|The Cape Peninsula University of Technology (CPUT) Electronic Theses and Dissertations (ETD) repository holds full-text theses and dissertations submitted for higher degrees at the University (including submissions from former Cape Technikon and Peninsula Technikon).|
A framework for ad hoc mobile technology-enhanced learning in a higher education context
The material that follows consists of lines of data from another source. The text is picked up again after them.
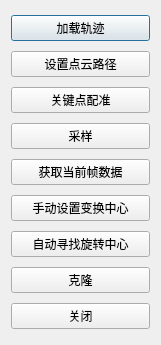
This is qCC/slam/CSlamLadirDialog.ui in alex-kity/optimization-Registration as Qt 5 draws it before an edit. The edited form follows.
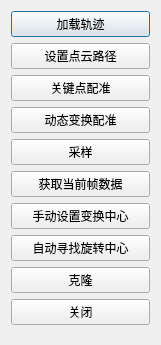
This is the edited form.

What changed in the file:
```diff
--- a/qCC/slam/CSlamLadirDialog.ui
+++ b/qCC/slam/CSlamLadirDialog.ui
@@ -44,6 +44,13 @@
      </property>
     </widget>
    </item>
+   <item>
+    <widget class="QPushButton" name="m_btnTransFrom">
+     <property name="text">
+      <string>动态变换配准</string>
+     </property>
+    </widget>
+   </item>
    <item>
     <widget class="QPushButton" name="pushButton_resample">
      <property name="text">
```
Although the use of mobile technology features prominently in all walks of life, learning and teaching supported by its ad hoc use in higher education contexts is an under-researched topic. Moreover, elements constituting best practices for quality improvement and aimed at informing decision-making stakeholders, are spread across disparate frameworks, reported in literature. The study aimed to meet the following objectives: • O1: To identify the elements that inform strategic decisions for ad hoc mobile technology-enhanced learning. • O2: To inform the structure of the framework, defined by its constituent components. These objectives were associated with two main research questions, addressed via five secondary research questions that guided the exploration of elements associated with the ad hoc use of mobile technology-enhanced learning in a specific higher education environment. The study consequently proposed a consolidated and synthesised set of theoretically based and empirically determined elements, leading to a framework of interrelated guidelines. A moderate constructionist approach adapted from Järvensivu and Törnroos (2010) underpins the dual-purpose research design. At first, a systematic literature review explored existing frameworks applicable to e-learning, m-learning, technology-enhanced learning and blended-learning modalities. The review was subsequently expanded to include additional sources that addressed diverse aspects of mobile technology-enhanced learning. I undertook an extensive qualitative data analysis of the 55 articles resulting from the systematic literature review. Analysis techniques incorporated open, axial and selective coding, memoing, thematic analysis and the construction of network maps using ATLAS.ti V8.0, a CAQDAS tool. Outcomes of the analysis established an initial set of theoretically grounded elements, comprising a hierarchy of 11 constructs, five categories, 16 sub-categories and 60 items. Network maps demonstrated the interlinking of elements for each of the five categories titled: A. Enablement, B. Environment, C. Interactivity, D. Dynamics and E. Mobility. A final network map consolidated these individual maps, presenting the foundations for a framework for the ad hoc use of mobile technology-enhanced learning in higher education contexts. The theoretically based elements established foundations for the empirical portion of the study – a single exploratory case study defined by an architectural technology domain. The case study supported the inclusion of multiple perspectives and complex, natural contexts where mobile technology usage by stakeholders was the focus of the study. Empirical data was collected during six studies from purposively selected faculty respondents. Qualitative data analysis of collected data yielded additional empirically determined elements namely: eight constructs, eight sub-categories and 35 items. These empirically determined elements augmented findings of the systematic literature review. Additional categories did not emerge; however support for theoretically based elements was demonstrated via network maps.